START INFORMATION SHOWN

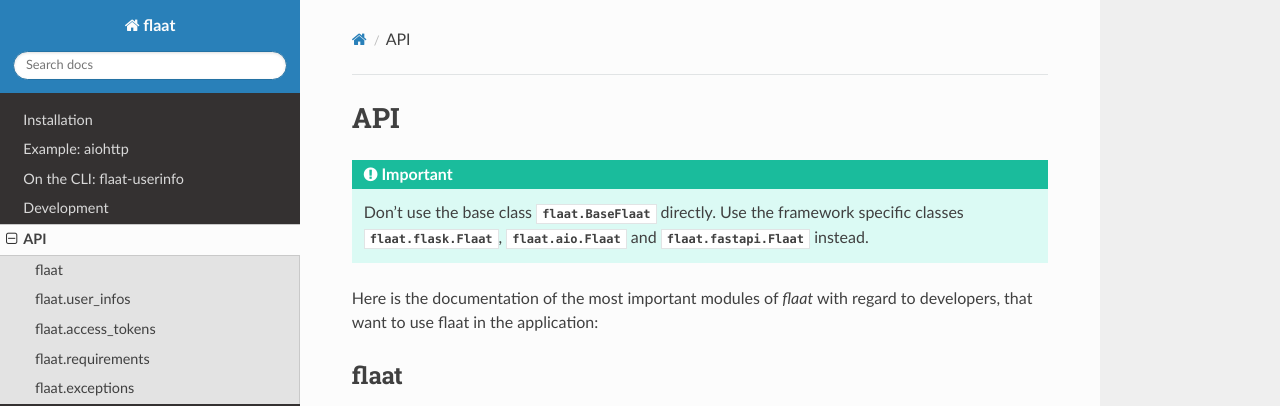
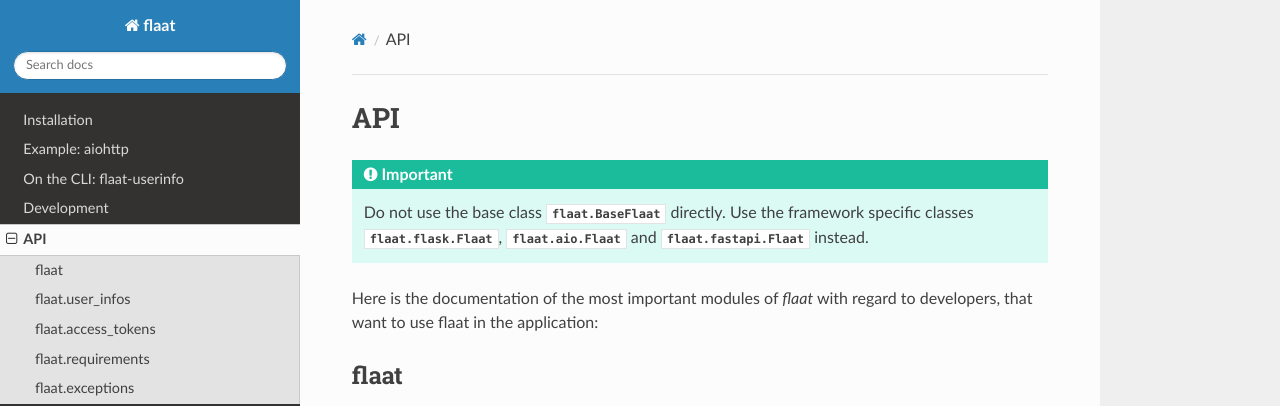
Before and after one commit to indigo-dc/flaat, a Sphinx documentation site: the page built from doc/source/flaat/api/index.rst, in a window 1280 px wide and 900 px high. Shown: the top 406 px of the window. Built offline with Sphinx 7.4.7 and the Read the Docs theme 2.0.0, drawn with Linux system fonts in a browser that asks for light colours.

Commit message:
little change for testing integration

```diff
--- a/doc/source/flaat/api/index.rst
+++ b/doc/source/flaat/api/index.rst
@@ -6,7 +6,7 @@ API
 
 .. important::
 
-    Don't use the base class :class:`flaat.BaseFlaat` directly.
+    Do not use the base class :class:`flaat.BaseFlaat` directly.
     Use the framework specific classes :class:`flaat.flask.Flaat`, :class:`flaat.aio.Flaat` and :class:`flaat.fastapi.Flaat` instead.
 
 Here is the documentation of the most important modules of `flaat` with regard to developers, that want to use flaat in the application:
```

END INFORMATION SHOWN

Drop the pictures and give every line above again exactly.

— EXERCISE OUTPUT —
Before and after one commit to indigo-dc/flaat, a Sphinx documentation site: the page built from doc/source/flaat/api/index.rst, in a window 1280 px wide and 900 px high. Shown: the top 406 px of the window. Built offline with Sphinx 7.4.7 and the Read the Docs theme 2.0.0, drawn with Linux system fonts in a browser that asks for light colours.

Commit message:
little change for testing integration

```diff
--- a/doc/source/flaat/api/index.rst
+++ b/doc/source/flaat/api/index.rst
@@ -6,7 +6,7 @@ API
 
 .. important::
 
-    Don't use the base class :class:`flaat.BaseFlaat` directly.
+    Do not use the base class :class:`flaat.BaseFlaat` directly.
     Use the framework specific classes :class:`flaat.flask.Flaat`, :class:`flaat.aio.Flaat` and :class:`flaat.fastapi.Flaat` instead.
 
 Here is the documentation of the most important modules of `flaat` with regard to developers, that want to use flaat in the application:
```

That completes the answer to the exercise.